This chapter explores the origins of international efforts to manage movements of people, focusing on developments in the early twentieth century. After briefly discussing the rather open system that prevailed in the nineteenth century and the closing of that system as World War I approached, the chapter discusses patterns of migration that affected these developments. Specifically, new challenges are addressed, such as the advent of immigration quotas, passports, and visas as mechanisms to balance perceived concerns about security with the desire to facilitate beneficial mobility. This chapter also discusses the ways in which growing nationalism in Europe in the pre-World War I period heralded an era in which mass displacement became the norm as new states emerged from the revolution and the break up of the Hapsburg, Ottoman, and German empires.

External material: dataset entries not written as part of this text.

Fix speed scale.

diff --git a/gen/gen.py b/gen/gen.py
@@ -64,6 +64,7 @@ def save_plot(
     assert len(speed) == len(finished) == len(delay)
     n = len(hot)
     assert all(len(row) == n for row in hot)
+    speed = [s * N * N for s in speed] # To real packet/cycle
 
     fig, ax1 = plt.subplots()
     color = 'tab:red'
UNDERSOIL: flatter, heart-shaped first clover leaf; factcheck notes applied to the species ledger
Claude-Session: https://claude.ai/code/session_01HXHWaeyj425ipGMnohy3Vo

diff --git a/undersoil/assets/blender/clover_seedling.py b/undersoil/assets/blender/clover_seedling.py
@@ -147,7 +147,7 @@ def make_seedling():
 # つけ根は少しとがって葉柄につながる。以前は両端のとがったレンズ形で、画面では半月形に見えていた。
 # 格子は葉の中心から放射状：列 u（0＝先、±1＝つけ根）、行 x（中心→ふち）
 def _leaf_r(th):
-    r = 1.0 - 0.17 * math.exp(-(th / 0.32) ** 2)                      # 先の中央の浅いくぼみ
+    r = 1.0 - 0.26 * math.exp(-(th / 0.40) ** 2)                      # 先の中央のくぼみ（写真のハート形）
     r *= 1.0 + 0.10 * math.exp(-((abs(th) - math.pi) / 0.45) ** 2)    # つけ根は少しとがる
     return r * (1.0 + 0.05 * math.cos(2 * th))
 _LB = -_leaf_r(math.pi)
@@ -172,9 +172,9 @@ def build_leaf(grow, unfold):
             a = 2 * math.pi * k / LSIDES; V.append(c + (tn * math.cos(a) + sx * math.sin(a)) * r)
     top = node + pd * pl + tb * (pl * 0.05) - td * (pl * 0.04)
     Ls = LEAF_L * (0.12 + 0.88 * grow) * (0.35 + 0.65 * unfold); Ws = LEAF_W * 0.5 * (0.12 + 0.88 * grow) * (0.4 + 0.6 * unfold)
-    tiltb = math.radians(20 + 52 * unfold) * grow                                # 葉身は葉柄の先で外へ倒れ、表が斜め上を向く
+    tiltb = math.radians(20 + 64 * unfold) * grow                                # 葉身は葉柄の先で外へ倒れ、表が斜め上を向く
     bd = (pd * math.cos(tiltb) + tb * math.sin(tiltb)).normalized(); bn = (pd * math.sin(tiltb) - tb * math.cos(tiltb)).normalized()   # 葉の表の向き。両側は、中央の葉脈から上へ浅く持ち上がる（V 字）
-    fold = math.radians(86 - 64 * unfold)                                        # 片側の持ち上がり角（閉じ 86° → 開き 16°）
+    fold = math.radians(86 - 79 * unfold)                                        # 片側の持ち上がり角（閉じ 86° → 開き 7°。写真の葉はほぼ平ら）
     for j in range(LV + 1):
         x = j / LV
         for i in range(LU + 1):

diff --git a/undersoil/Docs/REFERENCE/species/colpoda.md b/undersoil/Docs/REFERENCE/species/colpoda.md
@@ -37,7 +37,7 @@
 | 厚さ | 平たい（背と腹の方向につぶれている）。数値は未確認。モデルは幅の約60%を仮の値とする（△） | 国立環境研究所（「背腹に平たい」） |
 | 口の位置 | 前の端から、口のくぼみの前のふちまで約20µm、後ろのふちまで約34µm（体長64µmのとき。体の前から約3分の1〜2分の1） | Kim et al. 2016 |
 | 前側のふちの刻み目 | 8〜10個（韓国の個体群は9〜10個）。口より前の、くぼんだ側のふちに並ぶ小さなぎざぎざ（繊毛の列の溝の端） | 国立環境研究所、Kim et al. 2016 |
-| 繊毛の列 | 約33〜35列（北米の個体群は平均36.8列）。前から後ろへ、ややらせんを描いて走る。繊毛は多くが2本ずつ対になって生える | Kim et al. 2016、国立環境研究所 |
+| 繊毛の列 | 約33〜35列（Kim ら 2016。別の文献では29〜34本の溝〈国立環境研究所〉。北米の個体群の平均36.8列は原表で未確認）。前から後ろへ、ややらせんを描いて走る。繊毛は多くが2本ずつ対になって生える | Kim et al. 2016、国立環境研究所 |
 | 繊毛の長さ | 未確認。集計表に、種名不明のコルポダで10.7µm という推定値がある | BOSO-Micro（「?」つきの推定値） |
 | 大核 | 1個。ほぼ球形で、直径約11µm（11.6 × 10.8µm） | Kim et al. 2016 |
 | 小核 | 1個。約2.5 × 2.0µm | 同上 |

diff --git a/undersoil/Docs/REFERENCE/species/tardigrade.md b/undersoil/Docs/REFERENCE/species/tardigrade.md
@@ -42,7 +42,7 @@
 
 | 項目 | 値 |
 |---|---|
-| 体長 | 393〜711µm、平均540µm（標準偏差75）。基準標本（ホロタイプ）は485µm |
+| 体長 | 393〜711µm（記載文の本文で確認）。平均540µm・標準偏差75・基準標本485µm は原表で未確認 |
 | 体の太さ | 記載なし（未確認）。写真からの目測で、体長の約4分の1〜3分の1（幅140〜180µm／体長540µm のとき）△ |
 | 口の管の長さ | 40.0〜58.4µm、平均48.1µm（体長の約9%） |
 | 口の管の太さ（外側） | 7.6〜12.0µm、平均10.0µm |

The Treaty of Versailles created the first international organization that addressed issues related to migration of workers – the International Labor Organization (ILO). The ILO's constitution was drafted between January and April 1919 by a commission chaired by Samuel Gompers. It included representatives from Belgium, Cuba, Czechoslovakia, France, Italy, Japan, Poland, the United Kingdom, and the United States. The constitution created a tripartite organization, including representatives of governments, employers, and workers in its executive bodies. The preamble to the constitution listed a number of areas in which the ILO could make improvements, including “protection of the interests of workers when employed in countries other than their own.” Some of the earliest conventions adopted by the ILO pertained to employment of seafarers – an appropriate area of international attention since much of their work involved moving from country to country outside the jurisdiction of any one government. For the most part, however, the ILO's attempts to promulgate standards on migrant workers did not yield positive effects in the subsequent intra-war period. Negotiations took place on such issues as inspection of migrant workers on ships, pension rights of migrant workers, and migration for employment, but these conventions were shelved or withdrawn. It was not until 1949 that the Convention on Migration for Employment was adopted, and it did not come into force until 1952 (and even then with relatively few state parties).